Species: Daubentonia madagascariensis, D. robusta
Common name: Aye-aye
Todays primate is my favorite primate, the inherently cool aye-aye. As a side note, I am surprised at my restraint in not choosing them before now.
Fleagle says the aye-aye “…is about as improbable a primate as one could imagine.” I would have to agree. The Aye-aye is a medium sized (almost 3 kg) nocturnal animal with course fur, large ears and a large bushy tail. They are native to Madagascar – residing on the east coast. They eat insect larva and fruit – a fact which explains much of their anatomy. Aye-ayes locate their prey with sound (which explains the large ears) then either use their large incisors (dental formula 126.96.36.199/188.8.131.52), which are evergrowing:
or their elongate third digit (see skeleton below). Despite its’ weirdness the aye-aye shares some traits in common with lemurs particularly in the auditory bulla and cranial arteries.
Here are some more pictures:
and here is one of the entire skeleton:
What could be better? Well, how about an aye-aye 30% larger?

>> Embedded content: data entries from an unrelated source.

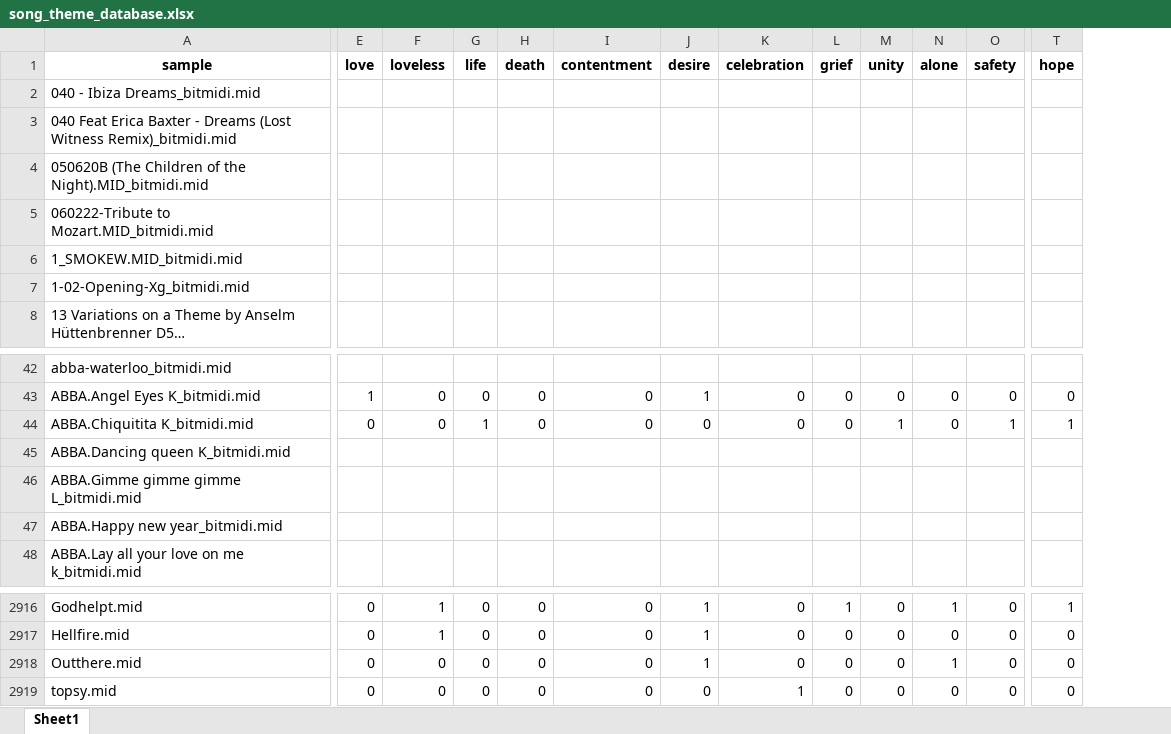
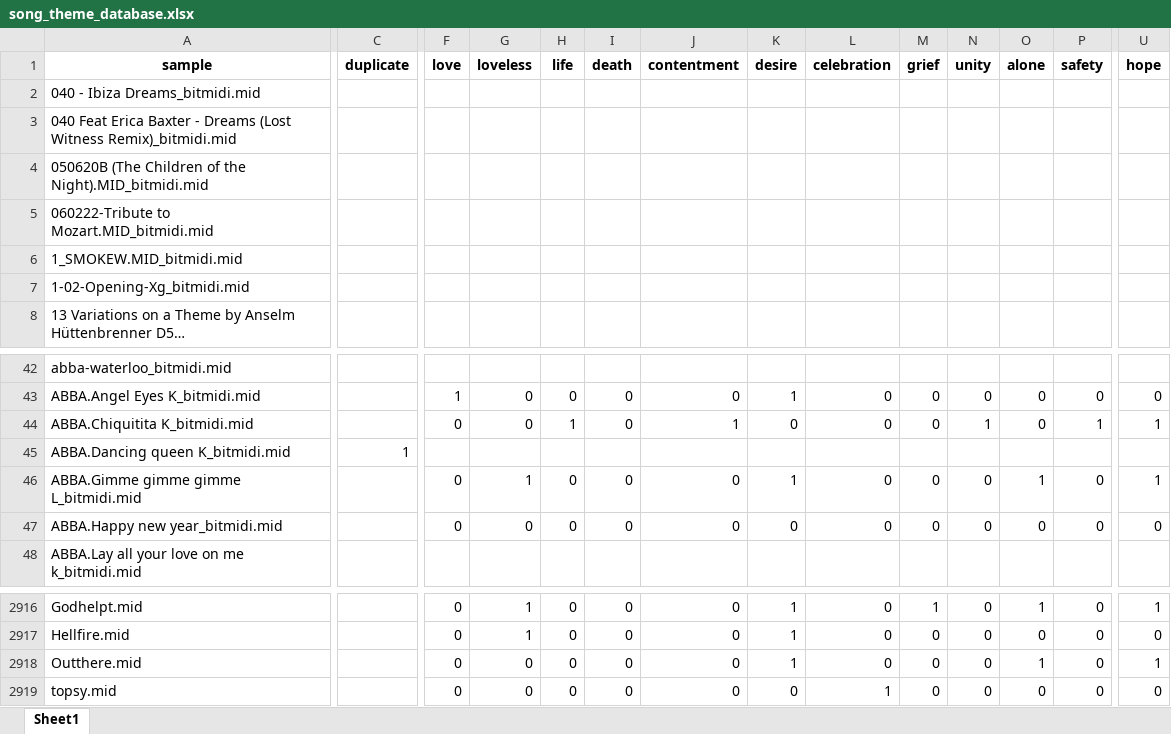
Before and after one commit to chuangcaleb/music-theme-recognition, an Excel workbook: collecting_midi/2_building_dataset/song_theme_database.xlsx, sheet Sheet1, drawn as a sheet; only a part is shown, gaps mark what is left out; long unchanged cells end in …; values as stored, in another font and other column widths than the file's, no borders; addresses are those after the commit; the diff covers the shown part only; the diff names each change by its address in the sheet, - before the commit and + after, or states it on an @@ line.

```diff
--- a/collecting_midi/2_building_dataset/song_theme_database.xlsx (sheet Sheet1)
+++ b/collecting_midi/2_building_dataset/song_theme_database.xlsx (sheet Sheet1)
+column C (duplicate), row 45: 1
-J44 (contentment): 0
+J44 (contentment): 1
-F46:F47 (love): (empty)
+F46:F47 (love): 0
-G46 (loveless): (empty)
+G46 (loveless): 1
-H46:H47 (life): (empty)
+H46:H47 (life): 0
-I46:I47 (death): (empty)
+I46:I47 (death): 0
-J46:J47 (contentment): (empty)
+J46:J47 (contentment): 0
-K46 (desire): (empty)
+K46 (desire): 1
-L46:L47 (celebration): (empty)
+L46:L47 (celebration): 0
-M46:M47 (grief): (empty)
+M46:M47 (grief): 0
-N46:N47 (unity): (empty)
+N46:N47 (unity): 0
-O46 (alone): (empty)
+O46 (alone): 1
-P46:P47 (safety): (empty)
+P46:P47 (safety): 0
-U46 (hope): (empty)
+U46 (hope): 1
-G47 (loveless): (empty)
+G47 (loveless): 0
-K47 (desire): (empty)
+K47 (desire): 0
-O47 (alone): (empty)
+O47 (alone): 0
-U47 (hope): (empty)
+U47 (hope): 0
-U2918 (hope): 0
+U2918 (hope): 1
```
Also changed, not shown: 98 edited cells elsewhere in this sheet, 3 other files.
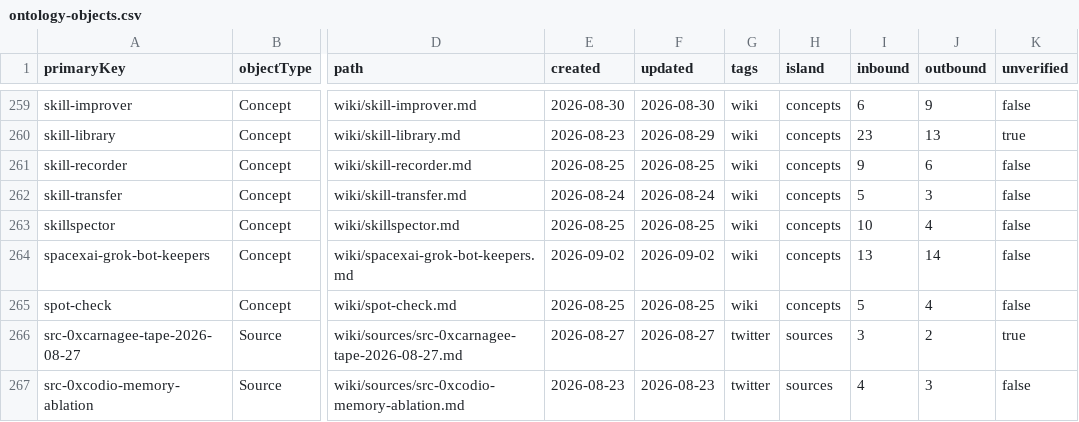
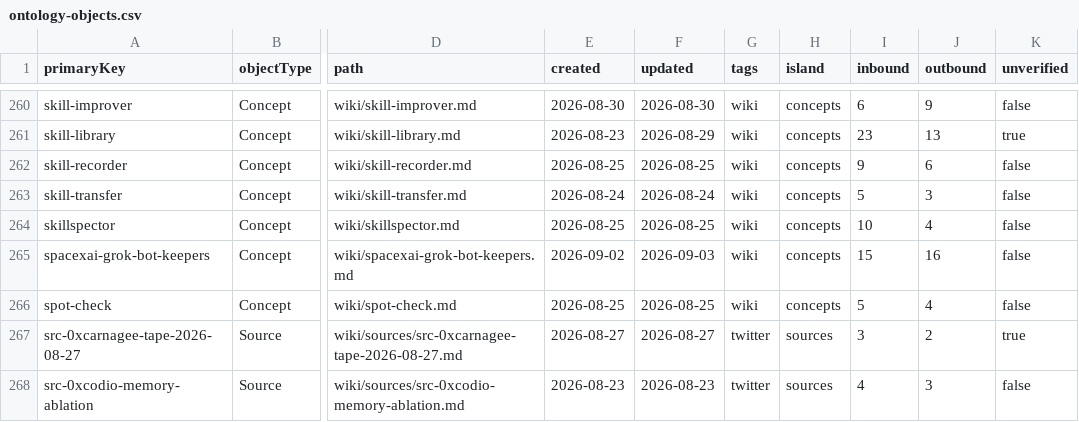
Before and after one commit to elan7192/second-brain, a CSV file: output/ontology-objects.csv, drawn as a sheet; only a part is shown, gaps mark what is left out; addresses are those after the commit; the diff covers the shown part only; the diff names each change by its address in the sheet, - before the commit and + after, or states it on an @@ line.

```diff
--- a/output/ontology-objects.csv
+++ b/output/ontology-objects.csv
-F265 (updated): 2026-09-02
+F265 (updated): 2026-09-03
-I265 (inbound): 13
+I265 (inbound): 15
-J265 (outbound): 14
+J265 (outbound): 16
```
Also changed, not shown: 4 added rows and 30 edited cells elsewhere in this file, 17 other files.
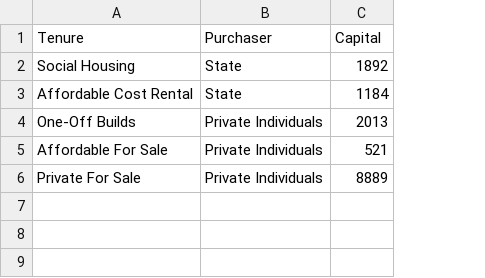
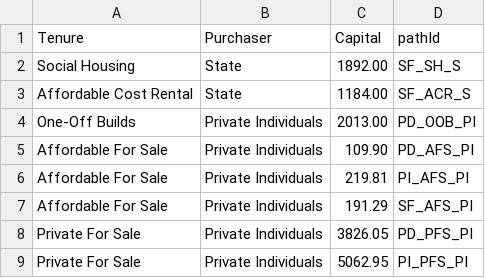
Before and after one commit to hugomoran159/IIP2, a CSV file: sources/sankey_a/sankey_a_purchaser.csv, drawn as a sheet; addresses are those after the commit; the diff names each change by its address in the sheet, - before the commit and + after, or states it on an @@ line.

```diff
--- a/sources/sankey_a/sankey_a_purchaser.csv
+++ b/sources/sankey_a/sankey_a_purchaser.csv
+column D (pathId), rows 2-5: SF_SH_S | SF_ACR_S | PD_OOB_PI | PD_AFS_PI; row 8: PD_PFS_PI
-C2 (Capital): 1892
+C2 (Capital): 1892.00
-C3 (Capital): 1184
+C3 (Capital): 1184.00
-C4 (Capital): 2013
+C4 (Capital): 2013.00
-C5 (Capital): 521
+C5 (Capital): 109.90
+row 6: Affordable For Sale | Private Individuals | 219.81 | PI_AFS_PI
+row 7: Affordable For Sale | Private Individuals | 191.29 | SF_AFS_PI
-C8 (Capital): 8889
+C8 (Capital): 3826.05
+row 9: Private For Sale | Private Individuals | 5062.95 | PI_PFS_PI
```
Also changed, not shown: sources/sankey_a/sankey_a.csv, sources/sankey_b/sankey_b.csv, 6 other files.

Daubentonia robusta is an extinct species of aye-aye that is virtually identical to it’s surviving relative. The main difference is one of size…